Exercise details:
Go through the data below. Pull out every line that has the word "patch".

Edit difference data:
------------------------------------------------------------
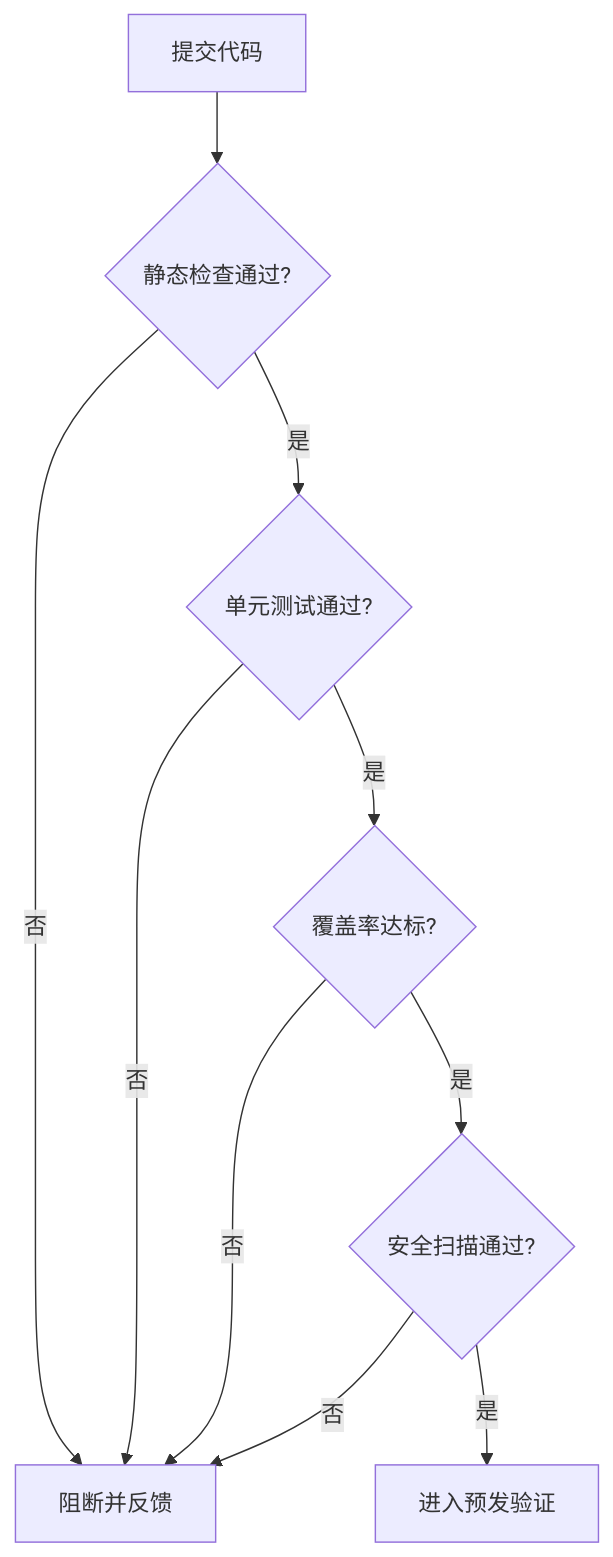
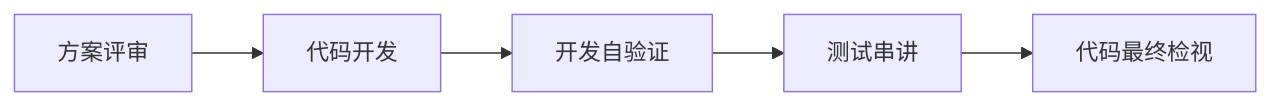
One commit to a869320750/MyHtmlResume changed the second of 4 diagrams in data/markdown/huawei-patch-subpm/detail_design.md. Above: the diagram before and after it, drawn with Mermaid. The commit also changed other lines of this file and 1 other file, not shown here.

````diff
--- a/data/markdown/huawei-patch-subpm/detail_design.md
+++ b/data/markdown/huawei-patch-subpm/detail_design.md
@@ -47,12 +60,7 @@
 ```mermaid
-flowchart TD
-    A[提交代码] --> B{静态检查通过?}
-    B -- 否 --> X[阻断并反馈]
-    B -- 是 --> C{单元测试通过?}
-    C -- 否 --> X
-    C -- 是 --> D{覆盖率达标?}
-    D -- 否 --> X
-    D -- 是 --> E{安全扫描通过?}
-    E -- 否 --> X
-    E -- 是 --> F[进入预发验证]
+flowchart LR
+A[方案评审] --> B[代码开发]
+B --> C[开发自验证]
+C --> D[测试串讲]
+D --> E[代码最终检视]
 ```
````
------------------------------------------------------------
Exercise output:
One commit to a869320750/MyHtmlResume changed the second of 4 diagrams in data/markdown/huawei-patch-subpm/detail_design.md. Above: the diagram before and after it, drawn with Mermaid. The commit also changed other lines of this file and 1 other file, not shown here.
--- a/data/markdown/huawei-patch-subpm/detail_design.md
+++ b/data/markdown/huawei-patch-subpm/detail_design.md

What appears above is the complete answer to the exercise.